Linh Thai, on the other hand, took the reverse position from his personal revelations during a recent forum and shared his prestigious military record.
Mark Solomon said his position came down to “customer service.”
Steve Strand came out with a different strategy altogether, seeming to allude to fears in the city of an evaporating police force.
Seeming to attempt to distinguish himself from other candidates on public safety, his undertones were vaguely reminiscent, perhaps, of a decade earlier when Seattle had recently gone under a federal consent decree and officers were accused by the federal monitor of practicing “depolicing,” holding back on doing their jobs when reforms introduced controls over their use of force.
At the time, the federal monitor said the Seattle Police Officers Guild was holding the city “hostage” for more benefits. While there is no direct correlation, Strand seemed to be contending his appointment to the council would prevent any further deterioration in public safety.
“We are still losing more police officers than we are adding,” he said, arguing that his selection would turn that danger to the city and its residents around.
In the end, Woo did respond obliquely to the disastrous email and its media amplification.
“I am thrilled to cooperate with unions,” she said. “I always have and will continue to represent everyone.”

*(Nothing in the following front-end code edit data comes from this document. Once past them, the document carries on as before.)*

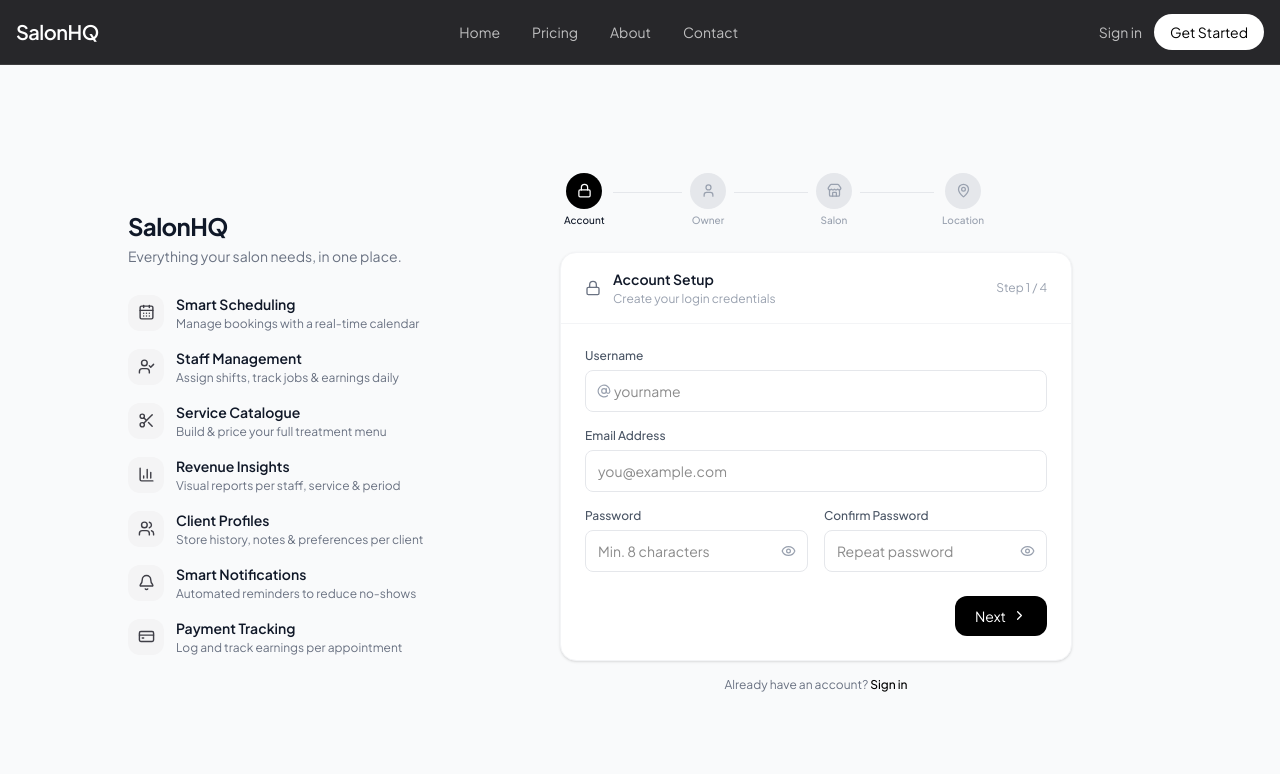
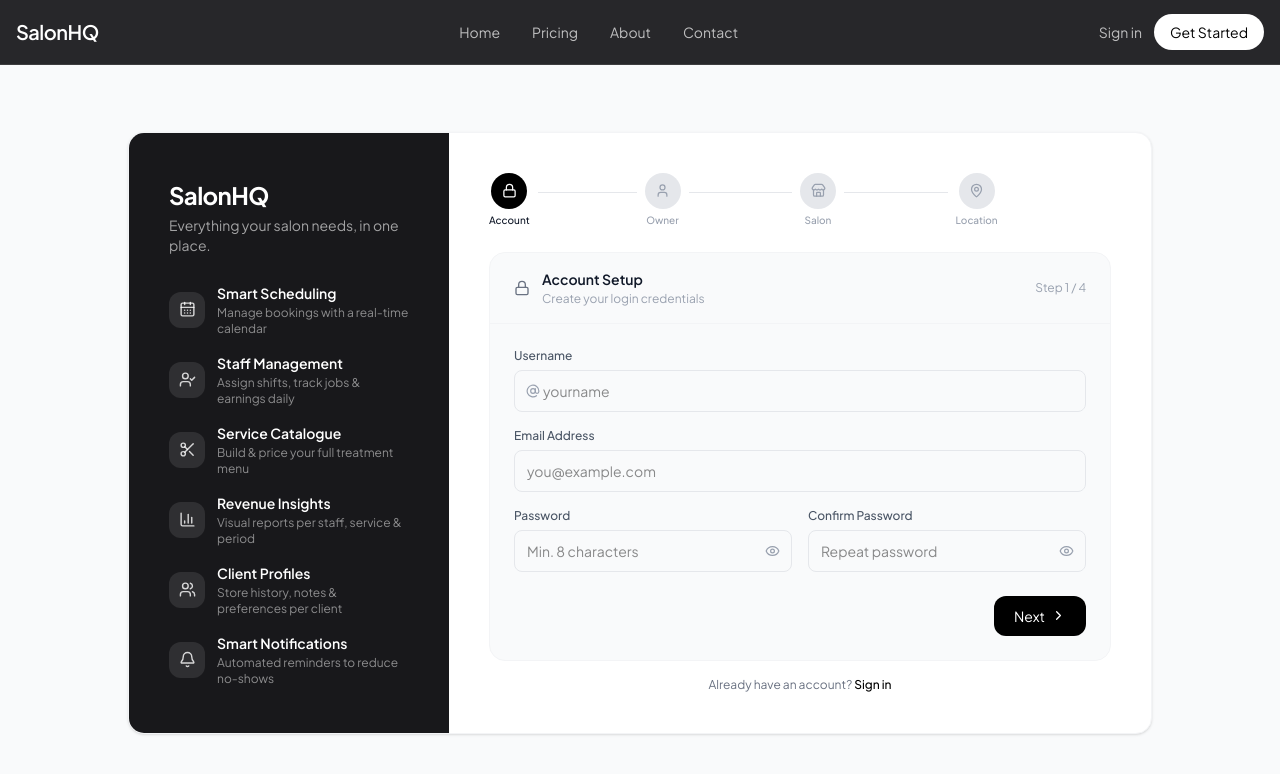
Before and after one commit to salithach/salon-management-system, a Next.js app: page /register in a window 1280 px wide. Shown: the top 774 px of the page. Built offline with nearby package versions, Linux system fonts and the light colour scheme.

Commit message:
Update sign up page design

```diff
--- a/app/register/page.tsx
+++ b/app/register/page.tsx
@@ -3,7 +3,7 @@
 import { useState, useEffect } from "react"
 import Link from "next/link"
 import { useRouter } from "next/navigation"
-import { User, Store, MapPin, Lock, ChevronRight, ChevronLeft, CheckCircle2, Globe, AtSign, Phone, Eye, EyeOff, Loader2, CalendarDays, UserCheck, Scissors, BarChart3, Users, Bell, CreditCard } from "lucide-react"
+import { User, Store, MapPin, Lock, ChevronRight, ChevronLeft, CheckCircle2, Globe, AtSign, Phone, Eye, EyeOff, Loader2, CalendarDays, UserCheck, Scissors, BarChart3, Users, Bell } from "lucide-react"
 import { useAuthStore } from "@/store/authStore"
 import DropDown from "@/components/DropDown"
 import { toast } from "sonner"
@@ -117,35 +117,34 @@ export default function RegisterPage() {
     )
 
     return (
-        <div className="flex-1 flex items-start lg:items-center justify-center bg-gray-50 px-4 py-6 lg:py-8">
-            <div className="w-full max-w-5xl flex flex-col lg:flex-row gap-8 lg:gap-12 items-start lg:items-center">
+        <div className="flex-1 flex items-start lg:items-center justify-center bg-gray-50 px-4 py-6 lg:py-8 overflow-x-hidden">
+            <div className="w-full max-w-5xl bg-white rounded-2xl shadow-sm border border-gray-100 overflow-hidden flex flex-col lg:flex-row items-stretch">
 
                 {/* ── Left branding panel (desktop only) ── */}
-                <div className="hidden lg:flex flex-col gap-7 flex-1 max-w-sm">
+                <div className="hidden lg:flex flex-col gap-7 w-80 shrink-0 bg-zinc-900 text-white p-10 justify-center">
                     {/* Logo + tagline */}
                     <div>
-                        <p className="text-2xl font-bold text-gray-900 tracking-tight">SalonHQ</p>
-                        <p className="text-sm text-gray-500 mt-1">Everything your salon needs, in one place.</p>
+                        <p className="text-2xl font-bold text-white tracking-tight">SalonHQ</p>
+                        <p className="text-sm text-white/60 mt-1">Everything your salon needs, in one place.</p>
                     </div>
 
                     {/* Feature list */}
                     <ul className="space-y-4">
                         {[
-                            { icon: CalendarDays, title: "Smart Scheduling",   desc: "Manage bookings with a real-time calendar" },
-                            { icon: UserCheck,    title: "Staff Management",   desc: "Assign shifts, track jobs & earnings daily" },
-                            { icon: Scissors,     title: "Service Catalogue",  desc: "Build & price your full treatment menu" },
-                            { icon: BarChart3,    title: "Revenue Insights",   desc: "Visual reports per staff, service & period" },
-                            { icon: Users,        title: "Client Profiles",    desc: "Store history, notes & preferences per client" },
-                            { icon: Bell,         title: "Smart Notifications",desc: "Automated reminders to reduce no-shows" },
-                            { icon: CreditCard,   title: "Payment Tracking",   desc: "Log and track earnings per appointment" }
+                            { icon: CalendarDays, title: "Smart Scheduling",    desc: "Manage bookings with a real-time calendar" },
+                            { icon: UserCheck,    title: "Staff Management",    desc: "Assign shifts, track jobs & earnings daily" },
+                            { icon: Scissors,     title: "Service Catalogue",   desc: "Build & price your full treatment menu" },
+                            { icon: BarChart3,    title: "Revenue Insights",    desc: "Visual reports per staff, service & period" },
+                            { icon: Users,        title: "Client Profiles",     desc: "Store history, notes & preferences per client" },
+                            { icon: Bell,         title: "Smart Notifications", desc: "Automated reminders to reduce no-shows" }
                         ].map(({ icon: Icon, title, desc }) => (
                             <li key={title} className="flex items-center gap-3">
-                                <div className="w-9 h-9 rounded-xl bg-zinc-100 flex items-center justify-center shrink-0">
-                                    <Icon size={17} className="text-zinc-700" />
+                                <div className="w-9 h-9 rounded-xl bg-white/10 flex items-center justify-center shrink-0">
+                                    <Icon size={17} className="text-white/80" />
                                 </div>
                                 <div>
-                                    <p className="text-sm font-semibold text-gray-900">{title}</p>
-                                    <p className="text-xs text-gray-500 mt-0.5">{desc}</p>
+                                    <p className="text-sm font-semibold text-white">{title}</p>
+                                    <p className="text-xs text-white/50 mt-0.5">{desc}</p>
                                 </div>
                             </li>
                         ))}
@@ -153,10 +152,11 @@ export default function RegisterPage() {
                 </div>
 
                 {/* ── Right: stepper + form ── */}
-                <div className="flex-1 w-full max-w-lg mx-auto lg:mx-0">
+                <div className="flex-1 w-full p-6 lg:p-10">
 
                 {/* Progress stepper */}
-                <div className="flex items-center justify-between mb-6 px-1">
+                <div className="flex items-center justify-center mb-6">
+                    <div className="flex items-center w-full">
                     {steps.map((s, i) => {
                         const Icon = s.icon
                         const isComplete = i < step
@@ -180,10 +180,11 @@ export default function RegisterPage() {
                             </div>
                         )
                     })}
+                    </div>
                 </div>
 
                 {/* Card */}
-                <div className="bg-white rounded-2xl border border-gray-100 shadow-sm overflow-hidden">
+                <div className="bg-gray-50 rounded-2xl border border-gray-100 overflow-hidden">
                     {/* Header */}
                     <div className="px-6 py-4 border-b border-gray-100 flex items-center gap-3">
                         {(() => { const Icon = steps[step].icon; return <Icon size={16} className="text-gray-500 shrink-0" /> })()}
```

However, she mostly returned to her main themes of “amplifying voices of the underserved.”
And, broaching a theme she rarely talked about, she specifically referred to directly saving the lives of those experiencing homelessness.
“I’ve knelt on the street administering CPR and Narcan,” she said.
Still, at the end, as she sank back into her chair, she could not, it seemed, wipe a look of defeat—or hurt—from her face.
Strengths and weaknesses
Serving on the city council is not rocket science, political veterans say. Council members previously were allowed to hire two staff members, if they were wise, who could shore up any area in which they were weak. Today, a council member can hire four staff members.
Public comment seemed to call attention to both areas of potential weakness and strengths.
Supporters of each candidate seemed to center around certain themes, almost as if remarks had been scripted—or their candidate branded.
Thus, Woo was described time and again as someone with heart, who showed up, who got things done.
Song was described as someone—indeed, as a former investment banker—who had the budget skills to help the council with its deficit. In addition, she was “not pressured by big business,” said one supporter.
Sugiyama as someone with intimate knowledge of the city and the community.
Strand as a trustworthy leader who had served in both the military and police who could convey exactly what the police were thinking.
Solomon as someone who gets things done—a “workhorse.”
Nariya as a responsible small business owner who personally cared about those suffering from trauma.
And Thai as someone who was “dedicated and hardworking” and would protect “working renters.”
Mahlon can be reached at firstname.lastname@example.org.